Problem requirements: Every record needs to come back as written, except for the pictures.

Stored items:
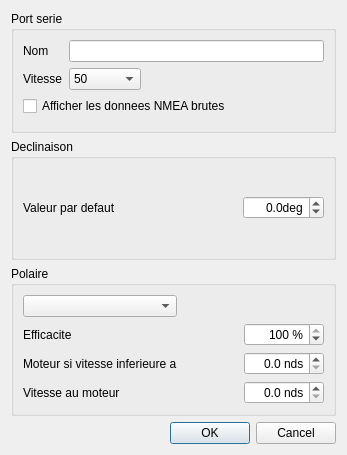
Qt form src/Ui/realBoatConfig.ui (nohal/qtVlm) before a commit.
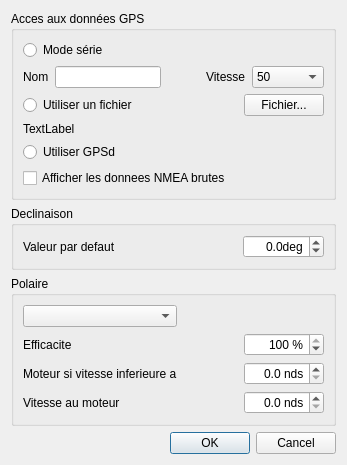
The same form after that commit.

The edit to the form file:
```diff
--- a/src/Ui/realBoatConfig.ui
+++ b/src/Ui/realBoatConfig.ui
@@ -17,30 +17,55 @@
    <item>
     <widget class="QGroupBox" name="groupBox">
      <property name="title">
-      <string>Port serie</string>
+      <string>Acces aux données GPS</string>
      </property>
-     <layout class="QFormLayout" name="formLayout">
-      <property name="fieldGrowthPolicy">
-       <enum>QFormLayout::ExpandingFieldsGrow</enum>
-      </property>
-      <item row="0" column="0">
+     <layout class="QVBoxLayout" name="verticalLayout">
+      <item>
+       <widget class="QRadioButton" name="rdSerial">
+        <property name="text">
+         <string>Mode série</string>
+        </property>
+       </widget>
+      </item>
+      <item>
+       <layout class="QHBoxLayout" name="horizontalLayout_4">
+        <item>
+         <layout class="QHBoxLayout" name="horizontalLayout">
+          <item>
        <widget class="QLabel" name="label">
         <property name="text">
          <string>Nom</string>
         </property>
        </widget>
       </item>
-      <item row="0" column="1">
+          <item>
        <widget class="QLineEdit" name="serialName"/>
       </item>
-      <item row="1" column="0">
+         </layout>
+        </item>
+        <item>
+         <spacer name="horizontalSpacer_5">
+          <property name="orientation">
+           <enum>Qt::Horizontal</enum>
+          </property>
+          <property name="sizeHint" stdset="0">
+           <size>
+            <width>40</width>
+            <height>20</height>
+           </size>
+          </property>
+         </spacer>
+        </item>
+        <item>
+         <layout class="QHBoxLayout" name="horizontalLayout_3">
+          <item>
        <widget class="QLabel" name="label_2">
         <property name="text">
          <string>Vitesse</string>
         </property>
        </widget>
       </item>
-      <item row="1" column="1">
+          <item>
        <widget class="QComboBox" name="baudRate">
         <item>
          <property name="text">
@@ -154,7 +179,56 @@
         </item>
        </widget>
       </item>
-      <item row="2" column="0" colspan="2">
+         </layout>
+        </item>
+       </layout>
+      </item>
+      <item>
+       <layout class="QHBoxLayout" name="horizontalLayout_5">
+        <item>
+         <widget class="QRadioButton" name="rdFile">
+          <property name="text">
+           <string>Utiliser un fichier</string>
+          </property>
+         </widget>
+        </item>
+        <item>
+         <spacer name="horizontalSpacer_6">
+          <property name="orientation">
+           <enum>Qt::Horizontal</enum>
+          </property>
+          <property name="sizeHint" stdset="0">
+           <size>
+            <width>40</width>
+            <height>20</height>
+           </size>
+          </property>
+         </spacer>
+        </item>
+        <item>
+         <widget class="QPushButton" name="btnFile">
+          <property name="text">
+           <string>Fichier...</string>
+          </property>
+         </widget>
+        </item>
+       </layout>
+      </item>
+      <item>
+       <widget class="QLabel" name="lb_fileName">
+        <property name="text">
+         <string>TextLabel</string>
+        </property>
+       </widget>
+      </item>
+      <item>
+       <widget class="QRadioButton" name="rdGPSd">
+        <property name="text">
+         <string>Utiliser GPSd</string>
+        </property>
+       </widget>
+      </item>
+      <item>
        <widget class="QCheckBox" name="displayNMEA">
         <property name="text">
          <string>Afficher les donnees NMEA brutes</string>
@@ -337,6 +411,19 @@
      </layout>
     </widget>
    </item>
+   <item>
+    <spacer name="verticalSpacer">
+     <property name="orientation">
+      <enum>Qt::Vertical</enum>
+     </property>
+     <property name="sizeHint" stdset="0">
+      <size>
+       <width>20</width>
+       <height>7</height>
+      </size>
+     </property>
+    </spacer>
+   </item>
    <item>
     <widget class="QDialogButtonBox" name="buttonBox">
      <property name="orientation">
```
Left out of the diff: 79 changed lines with no effect on the pictures. Lines whose indentation alone changed are shown as unchanged.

Response:
Qt form src/Ui/realBoatConfig.ui (nohal/qtVlm) before a commit.
The same form after that commit.

The edit to the form file:
```diff
--- a/src/Ui/realBoatConfig.ui
+++ b/src/Ui/realBoatConfig.ui
@@ -17,30 +17,55 @@
    <item>
     <widget class="QGroupBox" name="groupBox">
      <property name="title">
-      <string>Port serie</string>
+      <string>Acces aux données GPS</string>
      </property>
-     <layout class="QFormLayout" name="formLayout">
-      <property name="fieldGrowthPolicy">
-       <enum>QFormLayout::ExpandingFieldsGrow</enum>
-      </property>
-      <item row="0" column="0">
+     <layout class="QVBoxLayout" name="verticalLayout">
+      <item>
+       <widget class="QRadioButton" name="rdSerial">
+        <property name="text">
+         <string>Mode série</string>
+        </property>
+       </widget>
+      </item>
+      <item>
+       <layout class="QHBoxLayout" name="horizontalLayout_4">
+        <item>
+         <layout class="QHBoxLayout" name="horizontalLayout">
+          <item>
        <widget class="QLabel" name="label">
         <property name="text">
          <string>Nom</string>
         </property>
        </widget>
       </item>
-      <item row="0" column="1">
+          <item>
        <widget class="QLineEdit" name="serialName"/>
       </item>
-      <item row="1" column="0">
+         </layout>
+        </item>
+        <item>
+         <spacer name="horizontalSpacer_5">
+          <property name="orientation">
+           <enum>Qt::Horizontal</enum>
+          </property>
+          <property name="sizeHint" stdset="0">
+           <size>
+            <width>40</width>
+            <height>20</height>
+           </size>
+          </property>
+         </spacer>
+        </item>
+        <item>
+         <layout class="QHBoxLayout" name="horizontalLayout_3">
+          <item>
        <widget class="QLabel" name="label_2">
         <property name="text">
          <string>Vitesse</string>
         </property>
        </widget>
       </item>
-      <item row="1" column="1">
+          <item>
        <widget class="QComboBox" name="baudRate">
         <item>
          <property name="text">
@@ -154,7 +179,56 @@
         </item>
        </widget>
       </item>
-      <item row="2" column="0" colspan="2">
+         </layout>
+        </item>
+       </layout>
+      </item>
+      <item>
+       <layout class="QHBoxLayout" name="horizontalLayout_5">
+        <item>
+         <widget class="QRadioButton" name="rdFile">
+          <property name="text">
+           <string>Utiliser un fichier</string>
+          </property>
+         </widget>
+        </item>
+        <item>
+         <spacer name="horizontalSpacer_6">
+          <property name="orientation">
+           <enum>Qt::Horizontal</enum>
+          </property>
+          <property name="sizeHint" stdset="0">
+           <size>
+            <width>40</width>
+            <height>20</height>
+           </size>
+          </property>
+         </spacer>
+        </item>
+        <item>
+         <widget class="QPushButton" name="btnFile">
+          <property name="text">
+           <string>Fichier...</string>
+          </property>
+         </widget>
+        </item>
+       </layout>
+      </item>
+      <item>
+       <widget class="QLabel" name="lb_fileName">
+        <property name="text">
+         <string>TextLabel</string>
+        </property>
+       </widget>
+      </item>
+      <item>
+       <widget class="QRadioButton" name="rdGPSd">
+        <property name="text">
+         <string>Utiliser GPSd</string>
+        </property>
+       </widget>
+      </item>
+      <item>
        <widget class="QCheckBox" name="displayNMEA">
         <property name="text">
          <string>Afficher les donnees NMEA brutes</string>
@@ -337,6 +411,19 @@
      </layout>
     </widget>
    </item>
+   <item>
+    <spacer name="verticalSpacer">
+     <property name="orientation">
+      <enum>Qt::Vertical</enum>
+     </property>
+     <property name="sizeHint" stdset="0">
+      <size>
+       <width>20</width>
+       <height>7</height>
+      </size>
+     </property>
+    </spacer>
+   </item>
    <item>
     <widget class="QDialogButtonBox" name="buttonBox">
      <property name="orientation">
```
Left out of the diff: 79 changed lines with no effect on the pictures. Lines whose indentation alone changed are shown as unchanged.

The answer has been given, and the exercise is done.